Sun Ra Orkestra
Cappadox Festival, Turkey
May 21 2016
Alan Ewart recently enjoyed an introduction to Cappadox Festival, Turkey’s newest and most exciting festival of Contemporary Art. Whilst there he caught a set by legendary Avant-garde jazz band the Sun Ra Arkestra.
It must be said that I am no jazz aficionado but I have had a life-long love of Miles Davis, John Coltrane, Louis Armstrong and others. Sun Ra may never have achieved the level of fame enjoyed by some of the greats of the genre but nonetheless he became a legend on his own terms. Sun Ra was a revisionist both politically and as a musician.
A prolific writer, recording artist and live performer Sun Ra was as notable for his political views as he was for his experimental approach to jazz. Sun Ra even claimed to have been abducted by aliens and transported to Saturn, something that inspired the cosmology often referred to in his work. Sun Ra may have died back in 1993 but his legacy lives on in the form of the Sun Ra Arkestra.
I can’t claim to have seen the Sun Ra Arkestra before but I truly cannot imagine a more perfect location to have seen them perform.
Cappadox festival have established stages in a number of stunning locations around the village of Nevşehir in the Cappadocia region of Turkey. The Tower of Uchisar is a huge pinnacle of sedimentary rock into which homes, churches and fortifications have been carved for thousands of years. At the foot of this natural wonder Cappadox established one of their main stages.
It is almost impossible to describe the feeling that you get attending a gig at a location like this. The sense of history, the meeting of ancient and modern, the mixing of cultures combine to create an awe-inspiring sense of wonder that, when combined with the Sun Ra Arkestra’s music, creates an almost other worldly experience. To hear experimental jazz echo around a natural wonder was an experience that I will never forget. This is a joyous outpouring of musical talent, it is spiritual, uplifting and life-affirming.
Some members of the Sun Ra Arkestra may be in their later years but the spirit of Sun Ra lives on in the band and in the crowd who danced, swayed and absorbed a unique experience.

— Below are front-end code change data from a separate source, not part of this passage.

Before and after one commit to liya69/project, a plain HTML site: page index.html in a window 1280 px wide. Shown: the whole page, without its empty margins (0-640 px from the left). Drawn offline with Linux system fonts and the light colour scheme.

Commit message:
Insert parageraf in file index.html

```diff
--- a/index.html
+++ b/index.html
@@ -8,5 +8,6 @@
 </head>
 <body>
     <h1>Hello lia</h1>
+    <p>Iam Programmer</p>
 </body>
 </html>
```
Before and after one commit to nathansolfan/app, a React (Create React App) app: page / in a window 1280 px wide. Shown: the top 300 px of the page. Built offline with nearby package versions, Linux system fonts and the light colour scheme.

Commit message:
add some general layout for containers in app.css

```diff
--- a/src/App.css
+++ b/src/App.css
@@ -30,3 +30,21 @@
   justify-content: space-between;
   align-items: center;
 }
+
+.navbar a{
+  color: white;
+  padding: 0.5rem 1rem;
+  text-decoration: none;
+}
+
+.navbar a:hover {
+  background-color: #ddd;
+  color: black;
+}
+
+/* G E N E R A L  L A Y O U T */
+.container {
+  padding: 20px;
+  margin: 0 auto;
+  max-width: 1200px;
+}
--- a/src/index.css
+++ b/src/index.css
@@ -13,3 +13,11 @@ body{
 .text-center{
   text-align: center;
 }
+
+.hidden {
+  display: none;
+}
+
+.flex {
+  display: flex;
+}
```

The Sun Ra Arkestra showed that they are willing to continue to push the barriers back as the horn section left the stage to continue playing as they wandered through the crowd, an impromptu line of followers forming in their wake.
As the performance continued you could sense that you were experiencing something almost magisterial in its beauty. You knew that your mind was capturing a once in a lifetime scene, something unlikely to ever be repeated. You knew that you were “living totally in the moment” nothing could be allowed to obtrude on the magic around you. I can’t pretend that I totally understood where the band were coming from. I most certainly did not. Some of the music was so far out of my comfort zone that I was left bewildered.
I was reminded of the first time I heard Van Morrison’s band play Miles Davis’s “Freddie Freeloader” as a prelude to Van coming on stage. I was awestruck, I recognised the form if not the interpretation and it was several days before I realised that Morrison’s band had the audacity to reinterpret a piece by the most experimental and innovative musician the world has known.
The true joy of music is its capacity to evolve, to excite, move and even shock us. Every music fan has a treasured stock of memories, the ones we talk about in the pub many years afterwards. The truly blessed music fan may even have been lucky enough to experience a piece of music or a concert that touches the very essence of who we are, it reaches our very core and allows us to see the world through new eyes. Language, dialect, genre and form become irrelevant as we are absorbed by its universal language. Rarely a musical experience takes us to a place way beyond our previous understanding of the art.
Seeing the Sun Ra Arkestra, in such a place, gave me one of those never to be repeated experiences. It was something I will never forget.
The Sun Ra Arkestra’s official web page is here.